Monday, November 19, 2007

Becoming Modern Parts 5 & 6

Lorna and I barely talked that morning. She had to go to the mall and buy her niece Wendy a birthday gift before another long shift at work. I sat in the office, trying to piece enough of the puzzle together to get some variation of a perspective from Ernie. He was driving in that day, bringing with him more sustenance and hopefully some news of offers. All of it sounded like shit, though. I thought I was writing the occasional epiphanies. A lush thick phrase that would bring women who turned me down in high school to tears, and manage to make all those non-believers talking about my earlier moderate success being somehow circumstantial, falling down in complete awe. It was a bad habit to always surround myself in inevitable lapses in reality, but at the same time, was the only way I could handle the rest of the day.

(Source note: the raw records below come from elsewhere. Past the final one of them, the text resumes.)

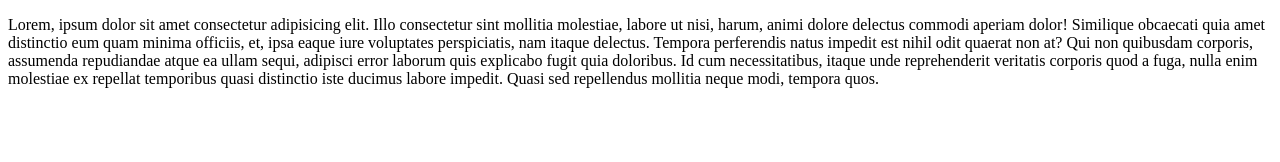
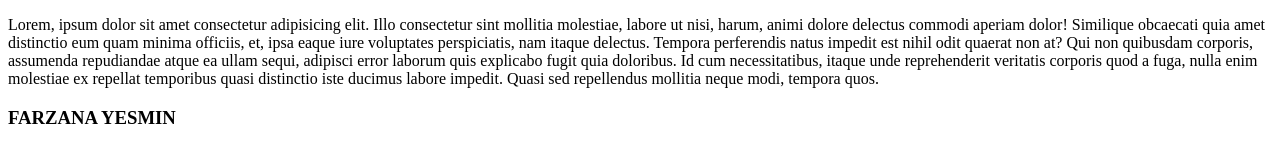
Before and after one commit to Farzanayesmin21/Mabia-Yesmin, a plain HTML site: page index.html in a window 1280 px wide. Drawn offline with Linux system fonts and the light colour scheme.

Commit message:
Heading tag

```diff
--- a/index.html
+++ b/index.html
@@ -7,6 +7,6 @@
 </head>
 <body>
     <p>Lorem, ipsum dolor sit amet consectetur adipisicing elit. Illo consectetur sint mollitia molestiae, labore ut nisi, harum, animi dolore delectus commodi aperiam dolor! Similique obcaecati quia amet distinctio eum quam minima officiis, et, ipsa eaque iure voluptates perspiciatis, nam itaque delectus. Tempora perferendis natus impedit est nihil odit quaerat non at? Qui non quibusdam corporis, assumenda repudiandae atque ea ullam sequi, adipisci error laborum quis explicabo fugit quia doloribus. Id cum necessitatibus, itaque unde reprehenderit veritatis corporis quod a fuga, nulla enim molestiae ex repellat temporibus quasi distinctio iste ducimus labore impedit. Quasi sed repellendus mollitia neque modi, tempora quos.</p>
-
+    <h3>FARZANA YESMIN</h3>
 </body>
 </html>
```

I heard Oscar and Harris walk in the back door and quickly go down into the basement. They were most likely beyond out of it, as I could hear subtle laughs filtering down the hallway. I was missing the last joint I rolled the previous night. I couldn’t confront them about it, though. They would lie, and I would back down. I couldn’t discipline my own son, even when he managed to do something that at one point I could possibly consider wrong. I didn’t want him to think I was proud of him, because that wasn’t the case. I was just slowly becoming more and more aware of how shitty of a parent I was. This made things harder to write about, as there was far too much on my mind.
I saved what little progress I had, and printed out my newest chapter. I made sure to edit it enough to shut Ernie up. I hated it when he nit-picked away at everything. Occasionally I would miss a semicolon or forget a word. That’s what happens when somebody writes under the influence. He shouldn’t have cared. If he wanted Gone with the Wind, he would have found a more reliable clientele. There weren’t many of us. I was the most successful out of them, which didn’t necessarily make me feel better. Some kid who wrote poetry from Vermont and an old housewife who spun out a trashy romance novel about once a month. They always sold, and I knew her house was most likely bigger than mine. Ernie would always bring it up over coffee. He was such a fucking dickhead sometimes.
I went into the living room and began the inevitable flip. I was meeting Ernie at Ralph’s at six for dinner. Lorna would be working, which gave me the perfect leeway to actually discuss future endeavors rather than have it all pushed down my throat. Oscar walked up into the kitchen at the same time I was searching for food. Lorna hadn’t gone to the store in awhile. We had just been living off of the bare minimums, ordering take-out, or eating leftovers from the restaurant. I could have gone, I suppose. I just was never good at it.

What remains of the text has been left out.